* Revision comparison data *
^^^^

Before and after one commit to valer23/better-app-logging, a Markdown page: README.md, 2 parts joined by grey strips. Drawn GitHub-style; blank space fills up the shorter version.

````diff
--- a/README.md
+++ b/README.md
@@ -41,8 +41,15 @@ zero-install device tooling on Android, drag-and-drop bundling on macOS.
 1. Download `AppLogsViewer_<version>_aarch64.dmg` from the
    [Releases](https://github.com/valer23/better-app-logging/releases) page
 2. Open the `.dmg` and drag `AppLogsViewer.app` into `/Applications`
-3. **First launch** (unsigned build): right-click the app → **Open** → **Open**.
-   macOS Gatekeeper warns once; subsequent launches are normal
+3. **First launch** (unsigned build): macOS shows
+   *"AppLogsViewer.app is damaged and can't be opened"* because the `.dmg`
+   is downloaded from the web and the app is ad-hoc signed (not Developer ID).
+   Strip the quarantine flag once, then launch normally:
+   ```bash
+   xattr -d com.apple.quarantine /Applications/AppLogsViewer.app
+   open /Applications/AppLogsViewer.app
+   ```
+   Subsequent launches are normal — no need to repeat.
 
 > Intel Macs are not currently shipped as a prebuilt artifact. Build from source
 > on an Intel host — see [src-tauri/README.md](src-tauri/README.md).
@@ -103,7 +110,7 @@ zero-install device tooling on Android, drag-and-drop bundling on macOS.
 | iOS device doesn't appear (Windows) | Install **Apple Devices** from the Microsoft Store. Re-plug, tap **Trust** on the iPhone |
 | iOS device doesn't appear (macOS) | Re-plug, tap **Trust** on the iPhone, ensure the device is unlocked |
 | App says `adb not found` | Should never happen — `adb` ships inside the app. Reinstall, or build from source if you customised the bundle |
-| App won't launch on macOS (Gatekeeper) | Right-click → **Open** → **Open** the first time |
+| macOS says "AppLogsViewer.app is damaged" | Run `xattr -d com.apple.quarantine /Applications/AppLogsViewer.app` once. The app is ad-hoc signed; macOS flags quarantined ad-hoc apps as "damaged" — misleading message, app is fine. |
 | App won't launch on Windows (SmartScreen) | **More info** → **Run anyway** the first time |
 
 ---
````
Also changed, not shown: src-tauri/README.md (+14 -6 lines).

^^^^

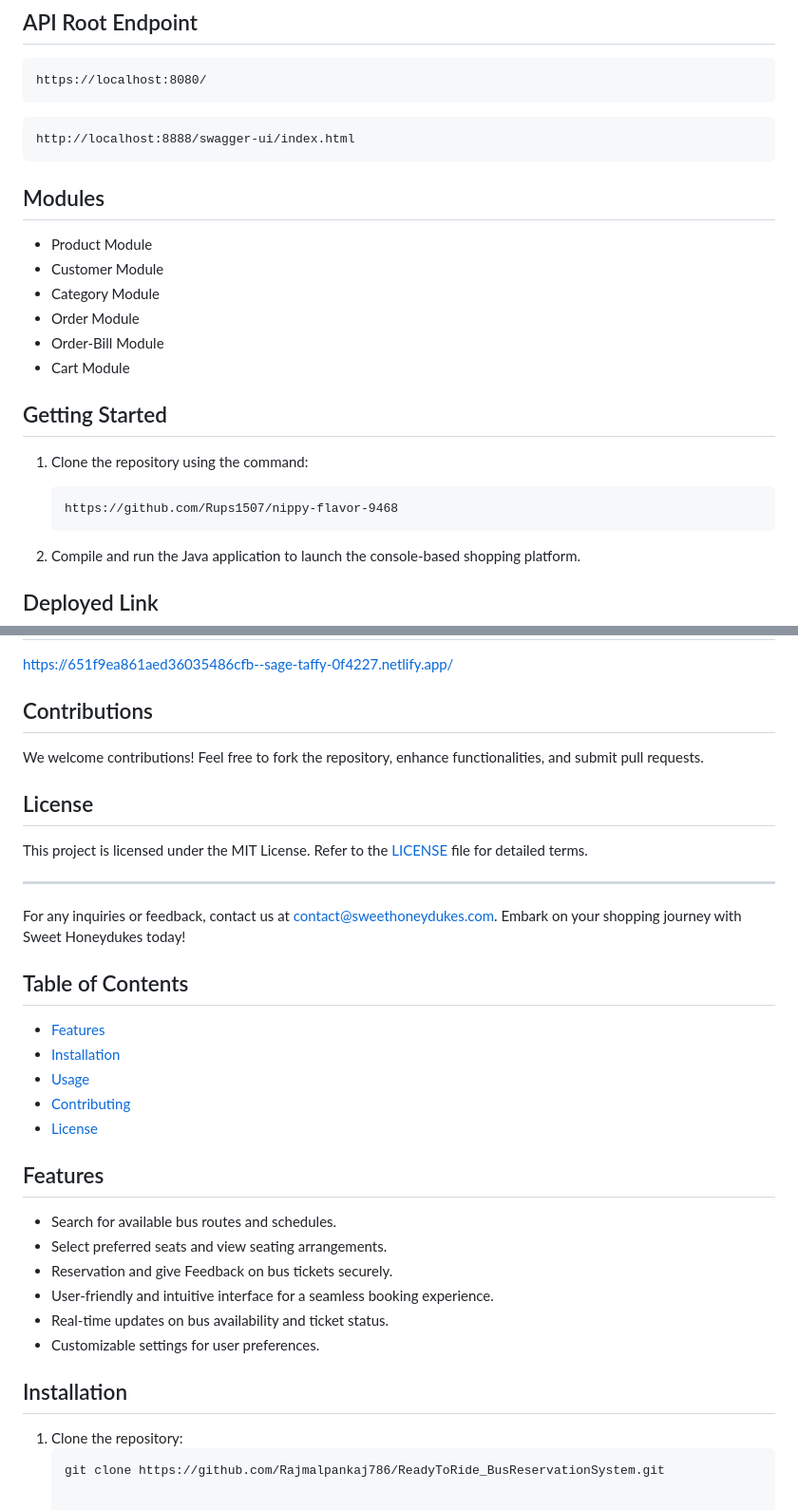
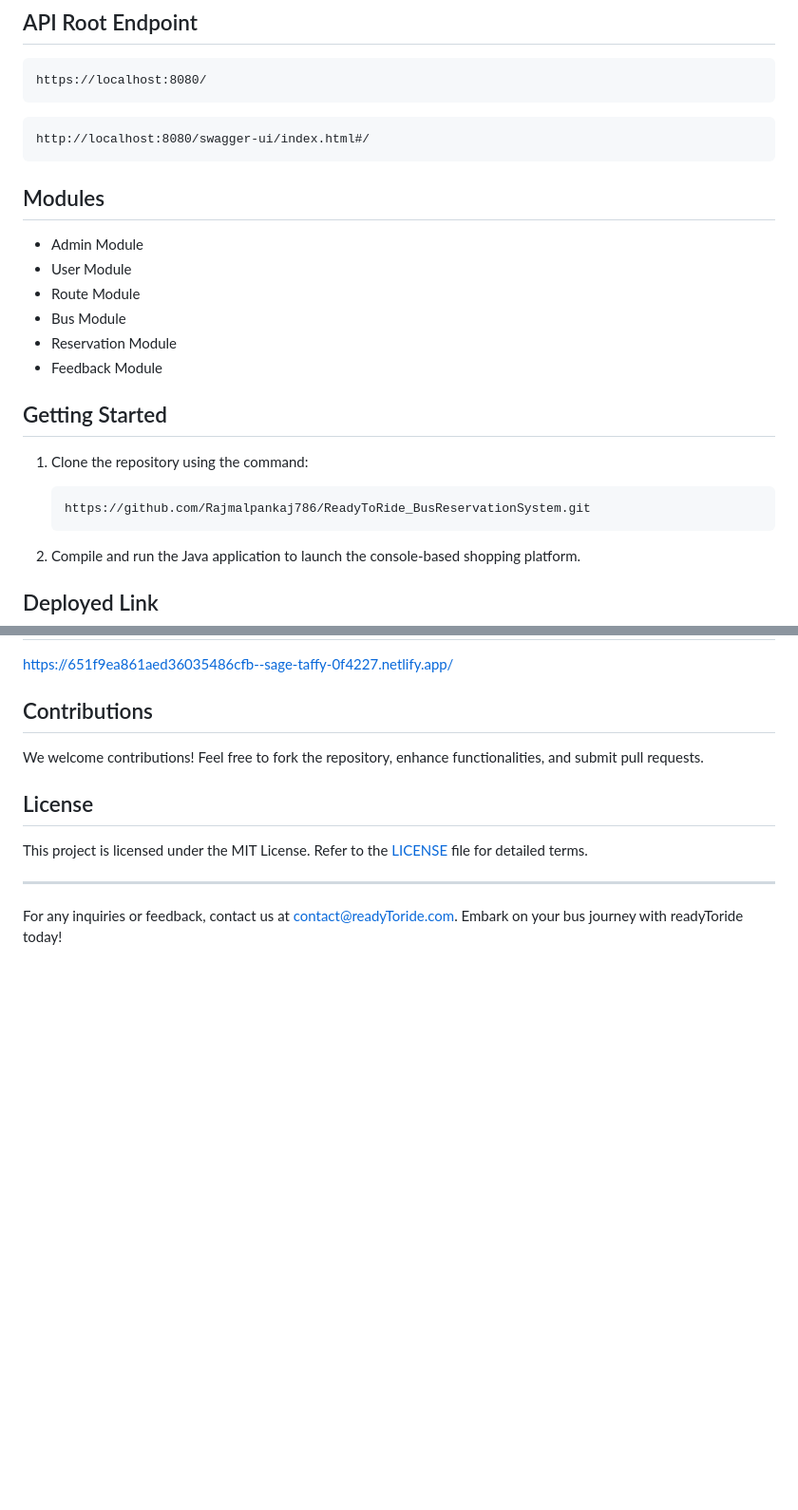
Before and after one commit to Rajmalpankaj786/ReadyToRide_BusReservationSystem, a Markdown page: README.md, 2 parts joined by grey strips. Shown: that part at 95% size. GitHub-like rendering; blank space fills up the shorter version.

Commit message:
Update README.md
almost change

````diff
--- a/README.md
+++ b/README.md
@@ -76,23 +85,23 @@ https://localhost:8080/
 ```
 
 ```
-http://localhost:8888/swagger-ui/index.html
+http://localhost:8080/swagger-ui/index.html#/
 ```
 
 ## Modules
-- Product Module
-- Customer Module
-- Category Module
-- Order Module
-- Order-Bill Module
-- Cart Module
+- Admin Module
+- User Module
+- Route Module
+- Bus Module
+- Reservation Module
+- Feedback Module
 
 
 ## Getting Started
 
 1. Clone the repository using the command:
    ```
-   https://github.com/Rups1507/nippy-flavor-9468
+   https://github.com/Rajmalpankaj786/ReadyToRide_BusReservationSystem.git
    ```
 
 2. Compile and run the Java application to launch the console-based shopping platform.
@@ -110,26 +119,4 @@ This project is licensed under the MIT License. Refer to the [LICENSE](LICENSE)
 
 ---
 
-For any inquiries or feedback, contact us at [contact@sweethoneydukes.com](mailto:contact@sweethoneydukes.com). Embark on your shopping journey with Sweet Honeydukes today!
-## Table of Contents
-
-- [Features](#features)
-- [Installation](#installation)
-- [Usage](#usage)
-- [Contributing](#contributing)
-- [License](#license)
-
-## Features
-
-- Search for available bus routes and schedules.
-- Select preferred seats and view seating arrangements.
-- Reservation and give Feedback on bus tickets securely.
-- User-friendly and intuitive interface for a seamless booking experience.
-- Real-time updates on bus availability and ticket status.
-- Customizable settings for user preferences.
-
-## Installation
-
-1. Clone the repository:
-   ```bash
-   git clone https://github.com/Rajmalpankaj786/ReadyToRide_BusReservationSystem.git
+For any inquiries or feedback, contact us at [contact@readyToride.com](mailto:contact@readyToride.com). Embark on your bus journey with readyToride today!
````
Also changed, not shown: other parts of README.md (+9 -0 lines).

^^^^

* Problem to solve *
Begin with the line above that has "-For any inquiries" and continue through the line that has "-- [Usage](#usage)", setting each one down exactly. Stop there.

* Problem solution *
-For any inquiries or feedback, contact us at [contact@sweethoneydukes.com](mailto:contact@sweethoneydukes.com). Embark on your shopping journey with Sweet Honeydukes today!
-## Table of Contents
-
-- [Features](#features)
-- [Installation](#installation)
-- [Usage](#usage)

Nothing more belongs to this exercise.